• _Exercise prompt_
Reproduce the entries word for word but drop every picture.

• _Entries supplied_

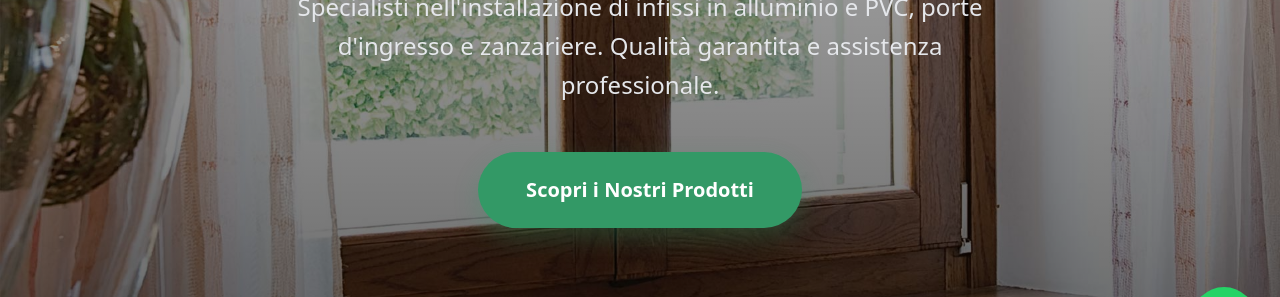
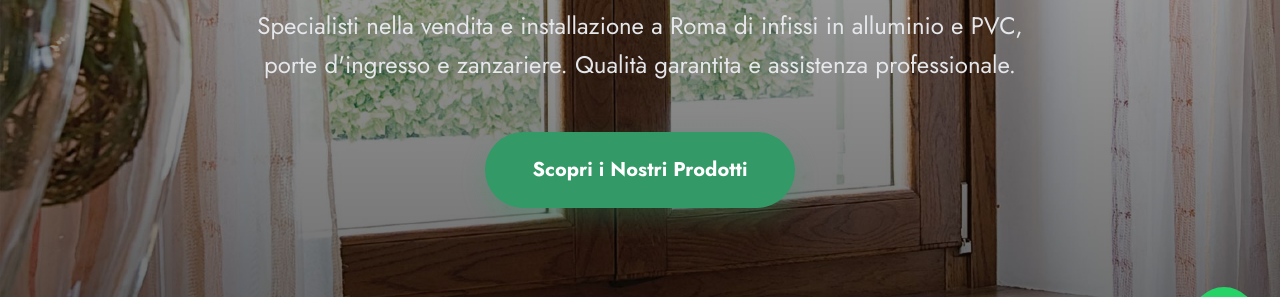
Before and after one commit to nattakingo/infissiparadise, an Astro site: page / in a window 1280 px wide. Shown: the part 425-722 px from the top of the page. Built offline with nearby package versions, Linux system fonts and the light colour scheme; Astro itself is replaced by a stand-in of ours.

Commit message:
modified

```diff
--- a/src/components/Hero.astro
+++ b/src/components/Hero.astro
@@ -55,9 +55,9 @@ const images = [heroBg1, heroBg2, heroBg3, heroBg4];
         <p
             class="text-lg md:text-xl lg:text-2xl mb-12 max-w-3xl mx-auto text-gray-200 leading-relaxed"
         >
-            Specialisti nell'installazione di infissi in alluminio e PVC, porte
-            d'ingresso e zanzariere. Qualità garantita e assistenza
-            professionale.
+            Specialisti nella vendita e installazione a Roma di infissi in
+            alluminio e PVC, porte d'ingresso e zanzariere. Qualità garantita e
+            assistenza professionale.
         </p>
         <a
             href="#prodotti"
--- a/src/layouts/Layout.astro
+++ b/src/layouts/Layout.astro
@@ -39,8 +39,16 @@ const {
     <meta property="twitter:title" content={title} />
     <meta property="twitter:description" content={description} />
     <meta property="twitter:image" content={image} />
+
+    <!-- Fonts -->
+    <link rel="preconnect" href="https://fonts.googleapis.com" />
+    <link rel="preconnect" href="https://fonts.gstatic.com" crossorigin />
+    <link
+      href="https://fonts.googleapis.com/css2?family=Jost:ital,wght@0,100..900;1,100..900&display=swap"
+      rel="stylesheet"
+    />
   </head>
-  <body class="font-sans text-[#111827] bg-white">
+  <body class="font-['Jost'] text-[#111827] bg-white">
     <!-- Navigation -->
     <header class="fixed top-0 w-full z-50 transition-all duration-300">
       <nav class="container mx-auto px-4 py-2">
```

• _Output of the exercise_
Before and after one commit to nattakingo/infissiparadise, an Astro site: page / in a window 1280 px wide. Shown: the part 425-722 px from the top of the page. Built offline with nearby package versions, Linux system fonts and the light colour scheme; Astro itself is replaced by a stand-in of ours.

Commit message:
modified

```diff
--- a/src/components/Hero.astro
+++ b/src/components/Hero.astro
@@ -55,9 +55,9 @@ const images = [heroBg1, heroBg2, heroBg3, heroBg4];
         <p
             class="text-lg md:text-xl lg:text-2xl mb-12 max-w-3xl mx-auto text-gray-200 leading-relaxed"
         >
-            Specialisti nell'installazione di infissi in alluminio e PVC, porte
-            d'ingresso e zanzariere. Qualità garantita e assistenza
-            professionale.
+            Specialisti nella vendita e installazione a Roma di infissi in
+            alluminio e PVC, porte d'ingresso e zanzariere. Qualità garantita e
+            assistenza professionale.
         </p>
         <a
             href="#prodotti"
--- a/src/layouts/Layout.astro
+++ b/src/layouts/Layout.astro
@@ -39,8 +39,16 @@ const {
     <meta property="twitter:title" content={title} />
     <meta property="twitter:description" content={description} />
     <meta property="twitter:image" content={image} />
+
+    <!-- Fonts -->
+    <link rel="preconnect" href="https://fonts.googleapis.com" />
+    <link rel="preconnect" href="https://fonts.gstatic.com" crossorigin />
+    <link
+      href="https://fonts.googleapis.com/css2?family=Jost:ital,wght@0,100..900;1,100..900&display=swap"
+      rel="stylesheet"
+    />
   </head>
-  <body class="font-sans text-[#111827] bg-white">
+  <body class="font-['Jost'] text-[#111827] bg-white">
     <!-- Navigation -->
     <header class="fixed top-0 w-full z-50 transition-all duration-300">
       <nav class="container mx-auto px-4 py-2">
```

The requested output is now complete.